    • IPv6-only: Specify if this subnet should be an IPv6-only subnet. This
      option is only available if the subnet is in a VPC with an IPv6 CIDR
      block assigned. If you choose this option, you will not define an
      IPv4 CIDR block range for the subnet. Any EC2 instances launched in
      this subnet will given an IPv6 address only, not an IPv4 address. To
      launch an EC2 instance into an IPv6-only subnet, you must use .

    • IPv4 CIDR block: Specify an IPv4 CIDR block for your
      subnet, for example, . For more information,
      see . If you chose IPv6-only, this option is unavailable.

    • IPv6 CIDR block: If you’ve associated an IPv6 CIDR
      block with your VPC, choose Custom IPv6 CIDR.
      Specify the hexadecimal pair value for the subnet, or leave the
      default value. If you chose IPv6-only, choose
      an IPv6 CIDR block.

  4. (Optional) If required, repeat the steps above to create more subnets in
    your VPC.

Alternatively, you can use a command line tool.

To add a subnet using a command line tool

  • create-subnet
    (AWS CLI)

  • New-EC2Subnet
    (AWS Tools for Windows PowerShell)

After you create a subnet, you can do the following:

  • Configure your routing. To make your subnet a public subnet, you must attach an internet
    gateway to your VPC. For more information, see . You can then create a custom route table, and add route to the internet
    gateway. For more information, see . For other routing options, see Route tables for your VPC.

  • Modify the subnet settings to specify that all instances launched in
    that subnet receive a public IPv4 address, or an IPv6 address, or both.
    For more information, see .

  • Modify the subnet settings to change resource-based name (RBN) settings. For more
    information, see .

  • Create or modify your security groups as needed. For more information,
    see Security groups for your VPC.

  • Create or modify your network ACLs as needed. For more information,
    see Network ACLs.

  • Share the subnet with other accounts. For more information, see .

( Пока оценок нет )
Понравилась статья? Поделиться с друзьями:
Мой редактор ОС
Добавить комментарий
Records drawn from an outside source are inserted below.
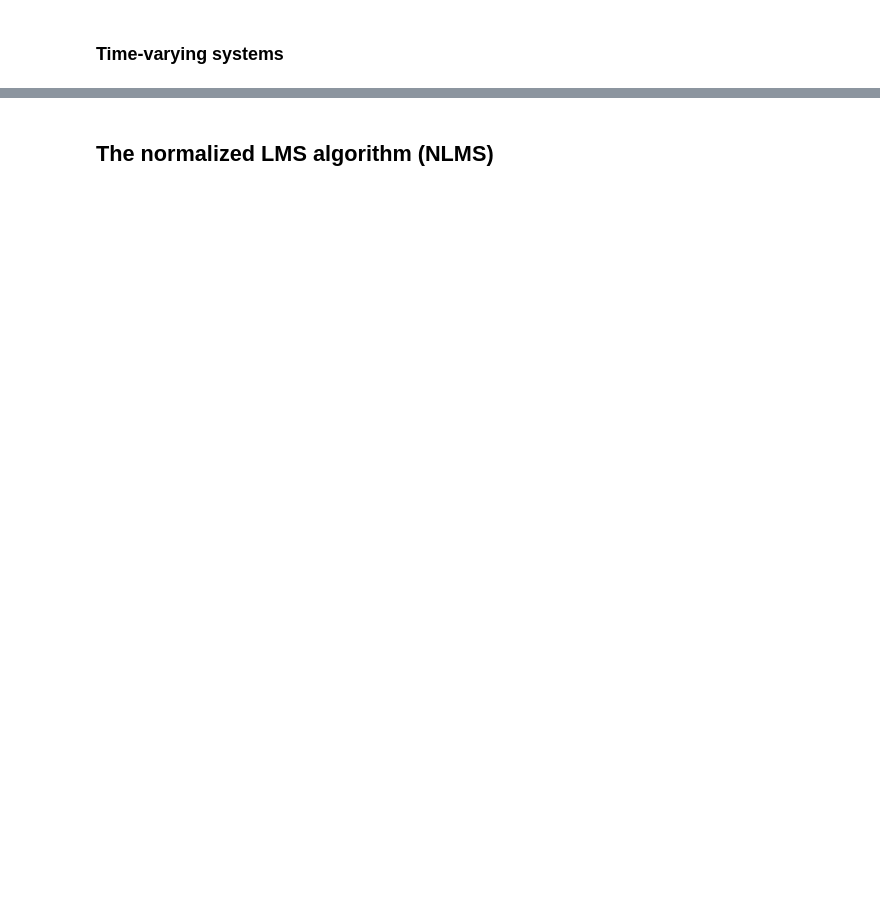
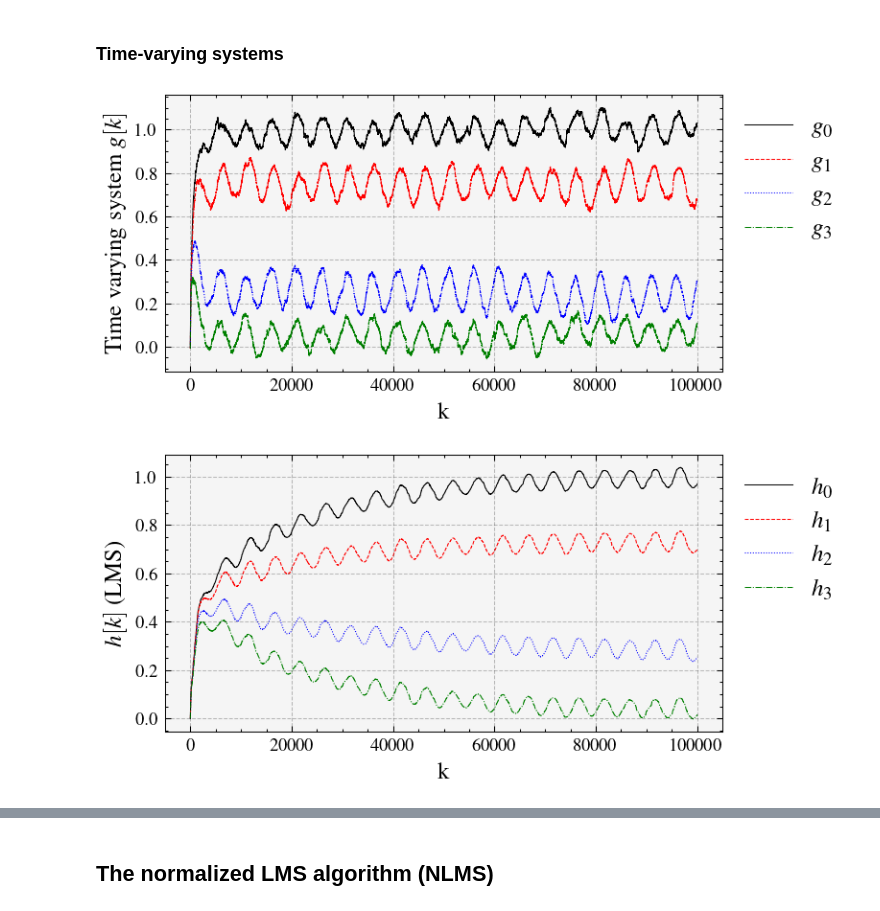
Before and after one commit to edsonportosilva/AdaptiveSignalProcessing, a Jupyter notebook: notebooks/5. Variants of the LMS algorithm.ipynb, the cells around one changed output, grey strips where cells are left out. Cells and saved outputs as stored; diff of their text form; code cells hidden in the pictures; blank space fills up the shorter version.

```diff
--- a/notebooks/5. Variants of the LMS algorithm.ipynb
+++ b/notebooks/5. Variants of the LMS algorithm.ipynb
@@ -356,44 +355,52 @@ plt.grid();
 # %%
-# plt.figure()
-# for k in range(Ntaps):
-#     plt.plot(H[:,k],label = f'$g_{k}$')
+plt.figure()
+for k in range(Ntaps):
+    plt.plot(H[:,k],label = f'$g_{k}$')
 
-# plt.xlabel('k')
-# plt.ylabel('Time varying system $\\boldsymbol{g}[k]$')
-# plt.legend()
-# plt.legend(bbox_to_anchor=(1, 1))
-# plt.grid();
+plt.xlabel('k')
+plt.ylabel('Time varying system $\\boldsymbol{g}[k]$')
+plt.legend()
+plt.legend(bbox_to_anchor=(1, 1))
+plt.grid();
 
-# plt.figure()
-# for k in range(Ntaps):
-#     plt.plot(H_lms[:,k],label = f'$h_{k}$')
+plt.figure()
+for k in range(Ntaps):
+    plt.plot(H_lms[:,k],label = f'$h_{k}$')
 
-# plt.xlabel('k')
-# plt.ylabel('Adaptive filter $\\boldsymbol{h}[k]$ (LMS)')
-# plt.legend()
-# plt.legend(bbox_to_anchor=(1, 1))
-# plt.grid();
+plt.xlabel('k')
+plt.ylabel('$\\boldsymbol{h}[k]$ (LMS)')
+plt.legend()
+plt.legend(bbox_to_anchor=(1, 1))
+plt.grid();
 
-# plt.figure()
-# for k in range(Ntaps):
-#     plt.plot(H_lms_newton[:,k],label = f'$h_{k}$')
+plt.figure()
+for k in range(Ntaps):
+    plt.plot(H_lms_newton[:,k],label = f'$h_{k}$')
 
-# plt.xlabel('k')
-# plt.ylabel('Adaptive filter $\\boldsymbol{h}[k]$ (LMS-Newton)')
-# plt.legend()
-# plt.legend(bbox_to_anchor=(1, 1))
-# plt.grid();
+for k in range(Ntaps):
+    plt.plot(H[:,k],'-k', linewidth=1)
 
-# average_window_len = 50
-# mse_lms_dB = 10*np.log10(np.convolve(squaredError_lms,np.ones(average_window_len)/average_window_len, 'same'))
-# mse_lms_newton_dB = 10*np.log10(np.convolve(squaredError_lms_newton,np.ones(average_window_len)/average_window_len, 'same'))
+plt.xlabel('k')
+plt.ylabel('$\\boldsymbol{h}[k]$ (LMS-Newton)')
+plt.legend()
+plt.legend(bbox_to_anchor=(1, 1))
+plt.grid();
 
-# plt.figure()
-# plt.plot(mse_lms_dB, label=' LMS')
-# plt.plot(mse_lms_newton_dB, label='LMS-Newton')
-# plt.xlim(0,len(mse_lms_dB))
-# plt.xlabel('iteration')
-# plt.ylabel('$\\mathrm{MSE}$ [dB]')
-# plt.legend(bbox_to_anchor=(1, 1));
-# #plt.xlim(0,20000)
-# plt.grid();
+average_window_len = 50
+mse_lms_dB = 10*np.log10(np.convolve(squaredError_lms,np.ones(average_window_len)/average_window_len, 'same'))
+mse_lms_newton_dB = 10*np.log10(np.convolve(squaredError_lms_newton,np.ones(average_window_len)/average_window_len, 'same'))
+mse_nlms_dB = 10*np.log10(np.convolve(squaredError_nlms,np.ones(average_window_len)/average_window_len, 'same'))
+
+plt.figure()
+plt.plot(mse_lms_dB, label=' LMS')
+plt.plot(mse_lms_newton_dB, label='LMS-Newton')
+plt.plot(mse_nlms_dB, label='NLMS')
+plt.xlim(0,len(mse_lms_dB))
+plt.xlabel('iteration')
+plt.ylabel('$\\mathrm{MSE}$ [dB]')
+plt.legend(bbox_to_anchor=(1, 1));
+#plt.xlim(0,20000)
+plt.grid();
+# %% [output]
+[figure, added]
+[figure, added]
```
Also changed, not shown: parts of 16 cells of this notebook.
;-) :| :x :twisted: :smile: :shock: :sad: :roll: :razz: :oops: :o :mrgreen: :lol: :idea: :grin: :evil: :cry: :cool: :arrow: :???: :?: :!: